There are four key elements that I have found to teaching young soccer players to defend effectively. Footwork is a key factor in getting young soccer players to defend effectively. Together with knowing when to commit to a tackle and when to hold position I find these are the two vitals elements to having a strong defence. These factors, I combine with knowing where the danger zones are on the field, and communicating with each other in order to create an impenetrable defence. I do not promote playing boring soccer with lots of players behind the ball, but if you can defend effectively then your team will be able to play the ball further up the field, thus creating more attacking opportunities. Soccer is a game about field position and possession and being able to defend effectively is a key element for each of these factors.

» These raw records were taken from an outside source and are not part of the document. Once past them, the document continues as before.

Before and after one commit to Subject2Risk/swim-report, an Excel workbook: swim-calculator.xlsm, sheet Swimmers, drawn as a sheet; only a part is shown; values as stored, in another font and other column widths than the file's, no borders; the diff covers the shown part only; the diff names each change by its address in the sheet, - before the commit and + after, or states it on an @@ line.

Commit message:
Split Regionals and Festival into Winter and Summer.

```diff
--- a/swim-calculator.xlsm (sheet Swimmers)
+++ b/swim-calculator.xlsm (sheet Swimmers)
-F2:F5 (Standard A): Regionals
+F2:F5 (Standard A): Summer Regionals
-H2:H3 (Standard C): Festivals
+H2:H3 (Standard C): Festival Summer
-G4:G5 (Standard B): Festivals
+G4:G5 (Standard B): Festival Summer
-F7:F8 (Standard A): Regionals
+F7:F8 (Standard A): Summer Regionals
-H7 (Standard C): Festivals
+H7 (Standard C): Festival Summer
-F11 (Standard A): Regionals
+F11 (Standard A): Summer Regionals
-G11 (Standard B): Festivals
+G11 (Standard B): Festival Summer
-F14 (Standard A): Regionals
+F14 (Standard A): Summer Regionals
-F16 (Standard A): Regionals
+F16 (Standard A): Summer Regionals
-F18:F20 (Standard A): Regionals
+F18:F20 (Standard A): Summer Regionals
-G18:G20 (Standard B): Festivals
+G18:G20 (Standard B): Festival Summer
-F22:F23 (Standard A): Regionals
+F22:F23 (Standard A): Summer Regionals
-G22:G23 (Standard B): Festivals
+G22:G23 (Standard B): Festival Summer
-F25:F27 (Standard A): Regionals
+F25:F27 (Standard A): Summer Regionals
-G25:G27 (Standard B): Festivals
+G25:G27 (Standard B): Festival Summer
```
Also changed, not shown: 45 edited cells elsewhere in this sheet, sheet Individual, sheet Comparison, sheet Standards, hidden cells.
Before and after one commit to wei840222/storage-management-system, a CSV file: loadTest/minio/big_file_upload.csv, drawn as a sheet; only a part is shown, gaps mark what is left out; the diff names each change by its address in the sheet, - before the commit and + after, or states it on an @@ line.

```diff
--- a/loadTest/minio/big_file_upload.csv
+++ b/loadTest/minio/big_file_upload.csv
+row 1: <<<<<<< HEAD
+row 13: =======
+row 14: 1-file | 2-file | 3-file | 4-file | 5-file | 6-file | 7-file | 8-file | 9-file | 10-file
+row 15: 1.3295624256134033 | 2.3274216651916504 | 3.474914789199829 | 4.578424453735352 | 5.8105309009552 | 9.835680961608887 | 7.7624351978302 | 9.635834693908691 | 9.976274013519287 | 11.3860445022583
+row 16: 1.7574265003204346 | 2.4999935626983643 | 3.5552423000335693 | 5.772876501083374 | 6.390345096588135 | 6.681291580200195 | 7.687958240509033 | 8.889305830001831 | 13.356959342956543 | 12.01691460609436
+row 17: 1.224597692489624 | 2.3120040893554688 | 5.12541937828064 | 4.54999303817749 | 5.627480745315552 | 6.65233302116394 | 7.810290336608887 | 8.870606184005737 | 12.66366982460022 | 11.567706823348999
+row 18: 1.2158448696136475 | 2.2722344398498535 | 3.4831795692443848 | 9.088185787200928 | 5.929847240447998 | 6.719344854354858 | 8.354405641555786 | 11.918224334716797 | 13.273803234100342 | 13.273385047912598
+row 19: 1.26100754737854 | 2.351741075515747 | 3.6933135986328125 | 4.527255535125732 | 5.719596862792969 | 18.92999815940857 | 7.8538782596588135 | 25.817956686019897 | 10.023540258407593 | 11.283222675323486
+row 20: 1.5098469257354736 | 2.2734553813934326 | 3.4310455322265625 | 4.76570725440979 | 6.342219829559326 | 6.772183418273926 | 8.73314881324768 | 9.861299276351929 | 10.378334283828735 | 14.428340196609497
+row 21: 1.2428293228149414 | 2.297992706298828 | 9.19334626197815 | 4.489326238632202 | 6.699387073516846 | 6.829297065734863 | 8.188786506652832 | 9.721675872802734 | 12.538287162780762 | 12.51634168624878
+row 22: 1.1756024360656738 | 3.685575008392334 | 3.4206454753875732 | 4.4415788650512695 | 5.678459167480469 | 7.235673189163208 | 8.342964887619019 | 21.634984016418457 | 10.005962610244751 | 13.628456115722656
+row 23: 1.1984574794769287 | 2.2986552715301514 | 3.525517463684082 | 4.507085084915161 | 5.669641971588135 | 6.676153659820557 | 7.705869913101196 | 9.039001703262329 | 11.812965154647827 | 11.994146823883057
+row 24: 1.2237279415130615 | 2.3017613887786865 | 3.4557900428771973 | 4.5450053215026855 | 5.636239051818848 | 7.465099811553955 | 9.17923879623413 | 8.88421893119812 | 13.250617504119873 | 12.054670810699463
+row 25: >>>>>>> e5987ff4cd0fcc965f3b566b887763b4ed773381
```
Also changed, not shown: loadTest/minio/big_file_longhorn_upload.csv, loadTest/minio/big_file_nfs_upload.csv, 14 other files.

Footwork is a key element in teaching young soccer players to defend effectively. There are two things that I focus on with my young soccer players in relation to their footwork. The first of these is to never get caught with their feet square. They should always defend with one foot in front of the other, and with one shoulder in front of the other. They must also never be caught flat footed. This means that they should always be on their toes in a defensive situation. This allows them to react much more quickly to what the attacking player does in front of them. It is also vital that they do not get caught with both feet off the ground at the same time, as this makes it almost impossible for them to change direction or react quickly.
Players must learn when to commit to a tackle and when to hold their position and wait for an opportunity. Players must only commit to a tackle when the odds are in their favour of winning the ball. This usually means that they are closer to the ball than what the attacker is. Until this happens they should jockey for position and maintain a distance of about 1 meter between themselves and the attacker. This will give them enough reaction time to stay with the attacking player. Players must watch the ball at all times. This will lessen the ability of an attacker to fake them into committing to a tackle at the wrong time. The ball is the critical element, not the feet, hips or shoulders of the attacking players. Teach your defenders to watch the ball at all times. I also encourage players to stay on their feet when defending as much as possible. There is a time and place for a slide tackle, but a player that is off their feet cannot react as quickly as a player who is on their feet.
Teach your players where the danger zones are on the field. Defenders must position themselves on the field to push the attack towards the sidelines and away from the goal mouth. Teach them how to position in front of an attacker to encourage the attacker to move into a less attacking area of the field.
The key to any successful defence is communication. In my junior teams I always find my defence much stronger where I have a strong communicator playing in the sweeper or centre back role. Communication starts at training. Whenever you conduct drills at training ensure that you are not the one doing all the talking. Make sure that there is plenty of talk amongst your players. What they do on the training paddock they will take onto the field.
So the four keys to creating a strong defence are teaching your players correct footwork, making sure they understand when to commit to a challenge, helping them understand the danger areas on the field and how to keep attackers away from them, and making sure they communicate with each other. Your defensive drills should encourage development of these four key areas, in order that you will have a strong defence.